America’s manufacturing base is literally under siege by federal, state and local regulators. A recent study commissioned by the National Manufacturer’s Association, in fact, reports that some 2,183 new regulations have been imposed upon the US manufacturing sector since 1981, mostly from the EPA, costing American manufacturers upwards of $700 billion per year. Stop for just a minute and think about what this costs. It is staggering.

The Obama Administration’s call for a new, massively expensive ozone standard will not only be additive to this burden, but will be the single most expensive regulation ever imposed upon American manufacturers, estimated to cost the nation 1.4 million jobs and $1.7 trillion in lost productivity by 2040.

This new ozone standard, slated to go into effect in less than 90 days, will slam existing manufacturers with new “maintenance costs” that could jeopardize the very viability of an enterprise. Plants located in what the EPA calls “non-attainment” zones will not be able to expand without: A) a reduction in emissions; or B) the shutdown of operations from other plants in a given area. Plans for new plants and/or the expansion of existing plants will just be shelved.

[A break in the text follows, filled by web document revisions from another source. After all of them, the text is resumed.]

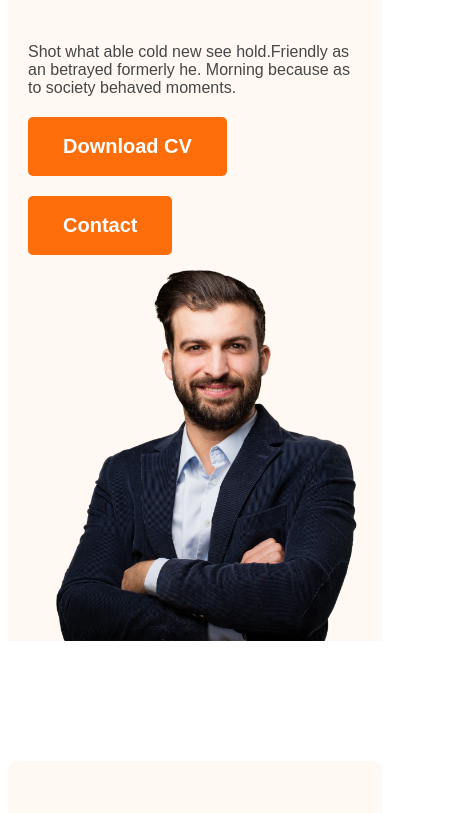
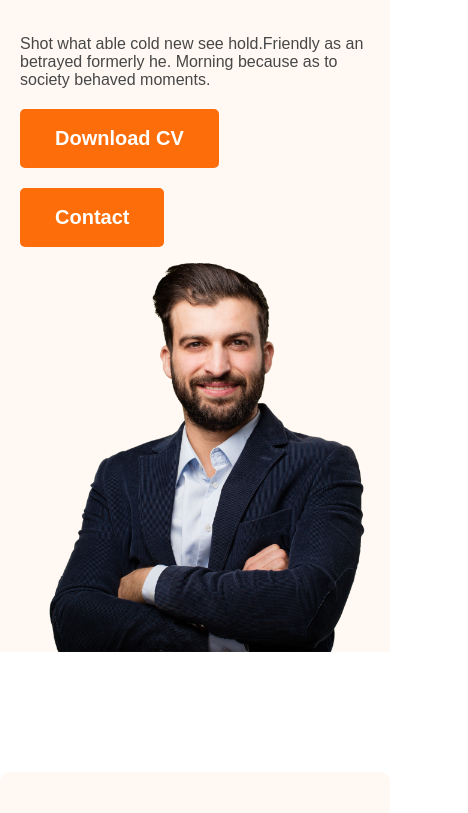
Before and after one commit to Shihab5500/Portfolio, a plain HTML site: page index.html in a window 390 px wide. Shown: the part 686-1499 px from the top of the page, 468 px wide, since content can reach past the window. Drawn offline with Linux system fonts and the light colour scheme.

Commit message:
some change

```diff
--- a/index.css
+++ b/index.css
@@ -1,4 +1,9 @@
 /* Nav styles */
+
+body{
+    margin: 0;
+    padding: 0;
+}
 
 nav{
     display: flex;
@@ -243,7 +248,7 @@ footer input[type="text"], footer textarea{
     }
     footer{
         flex-direction: column;
-        /* padding: 20px; */
+        padding: 20px;
     }
     .footer-column{
         width: 90%;
```
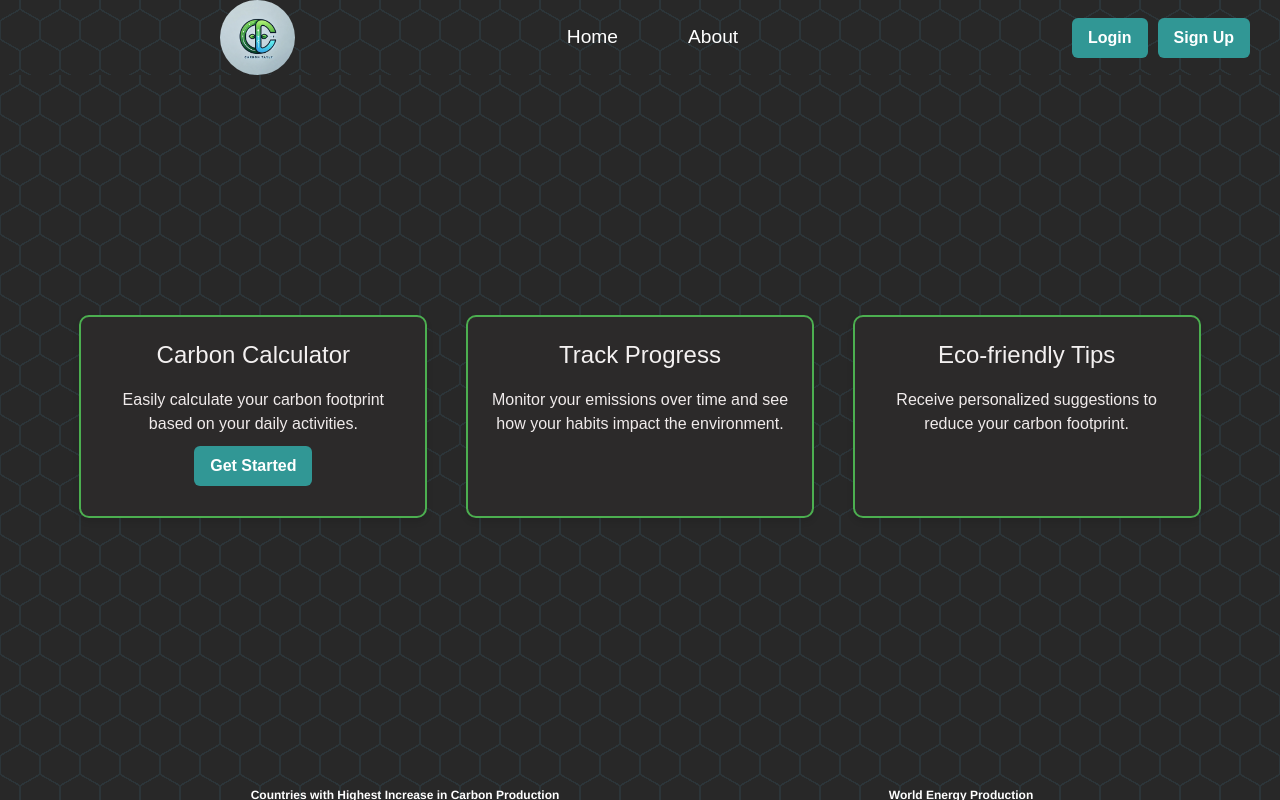
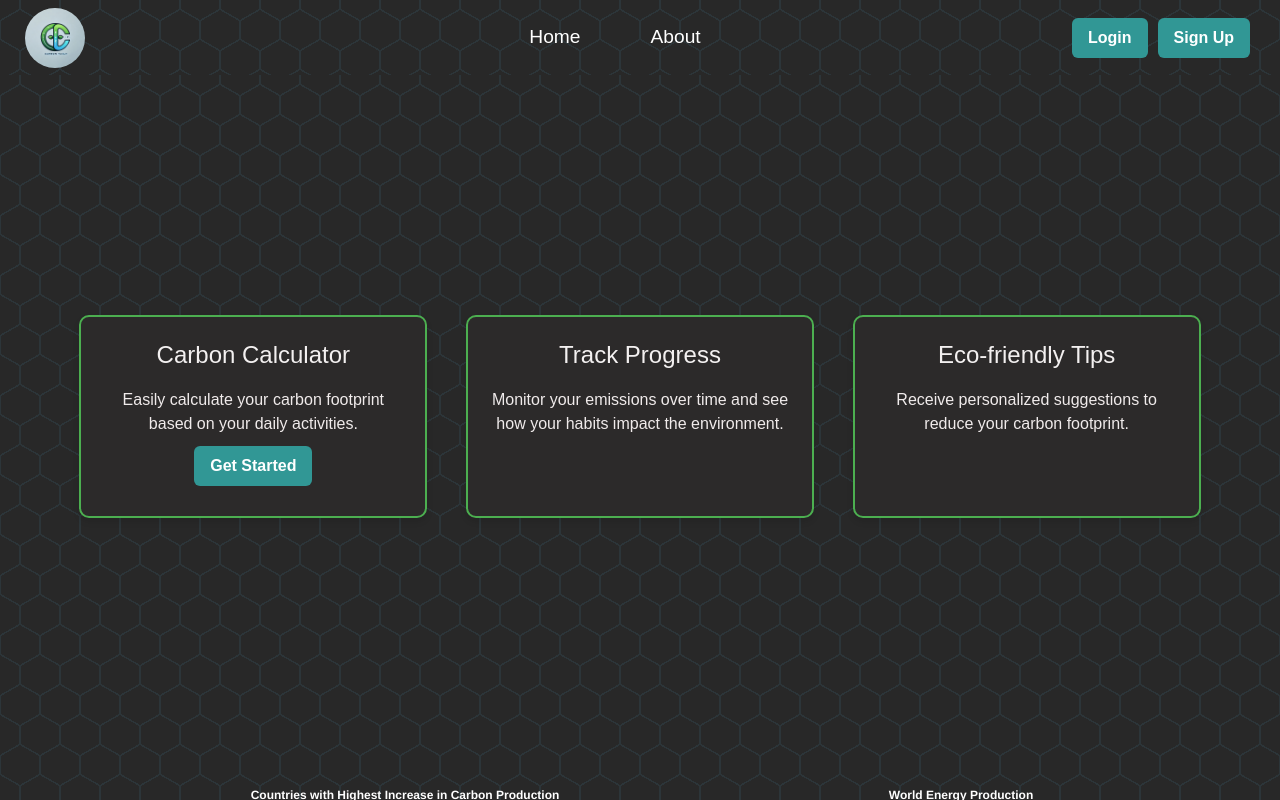
Before and after one commit to krishnanx/NasaSpaceChallenge, a React (Vite) app in the folder Nasa/: page / in a window 1280 px wide. Shown: the top 800 px of the page. Built offline with nearby package versions, Linux system fonts and the light colour scheme; no server answers; the database is empty.

Commit message:
logo adjusted

```diff
--- a/Nasa/src/Components/navbar/Navbar.css
+++ b/Nasa/src/Components/navbar/Navbar.css
@@ -5,7 +5,7 @@
   align-items: center;
   width: 100%;
   background-color: transparent;
-  height: 75px;
+  height: 80px;
   padding: 0 20px;
   box-sizing: border-box;
 }
--- a/Nasa/src/Components/navbar/Navbar.jsx
+++ b/Nasa/src/Components/navbar/Navbar.jsx
@@ -10,7 +10,7 @@ import "./Navbar.css";
 import React,{ useEffect } from 'react';
 import { Value } from '../contexts/ValuesContext';
 import { Personal } from '../contexts/PersonalContext';
-
+import logo from "../../assets/Images/logo.jpg"
 
 const Navbar = () => {
 
@@ -113,9 +113,17 @@ const Navbar = () => {
       <div
         className='Left_icons'
       >
+          <Image
 
+            src={logo}
+            alt="logo"
+            w="70px"
+            h="70px"
+            borderRadius="60px"
+            p="5px"
+           />
       </div>
-      <img id='logo' src="./newlogo.jpg" alt="logo" />
+
       <ul id="list">
 
         <li>Home</li>
--- a/Nasa/src/pages/landing.css
+++ b/Nasa/src/pages/landing.css
@@ -345,7 +345,7 @@ footer {
 #chart-section{
   display: flex;
   flex-direction: row;
-  width: 100vw;
+  width: 100%;
   height: 30%;
   justify-content: space-evenly;
   flex-wrap: wrap;
```
Also changed, not shown: Nasa/src/assets/Images/logo.jpg (added).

In Ohio, this new ozone standard would unilaterally and immediately place every single county in the state in a “non-attainment” zone. By lowering the permissible ozone particulate from 75 to 65 parts per billion (ppb), the state’s entire manufacturing base will be subject to massive re-regulation, stifling new regulatory rules, and staggering new costs of compliance.

Meanwhile, by the EPA’s own public admission, concentrations of ozone have actually declined by 33% from 1980 to 2013, even as the US population has increased by almost 40% over that period of time and the US economy more than doubled in size just since 1990. Why the urgent need now, then, to impose such a draconian new regulatory scheme? This makes no economic sense…nor even any environmental sense… whatsoever.

As the CEO of a fourth generation, family-owned clay products manufacturing company in Appalachian Ohio, I wonder how we will survive this. A little more than a decade ago, this company employed over 700 employees at three tile manufacturing facilities, a clay mining operation, a cement mixing plant and sixteen tile distribution centers across the US. Today we are a mere fraction of this size but remain the best at what we manufacture.

Facing an onslaught of low-cost imports pouring into the US from all over the world, most particularly from the very Pacific-rim nations with which the Obama Administration now proposes to enter into a new “sweet heart” trade agreement, much of the US ceramic tile industry has already been wiped out by the dual whammy of globalization and over-zealous regulation. In fact, we are the only charter member of the ceramic tile industry’s national trade association, the Tile Council of North America, to remain in business.

What is most shocking of all is that this new regulatory assault coming from Washington seems almost deliberately designed to hammer companies that are already struggling. How can we even look our employees in the eye and say that our (and their) future looks bright? Ever the optimist, my prayer is that the leadership of this nation will come to their senses on this ozone matter before irreparable damage is done.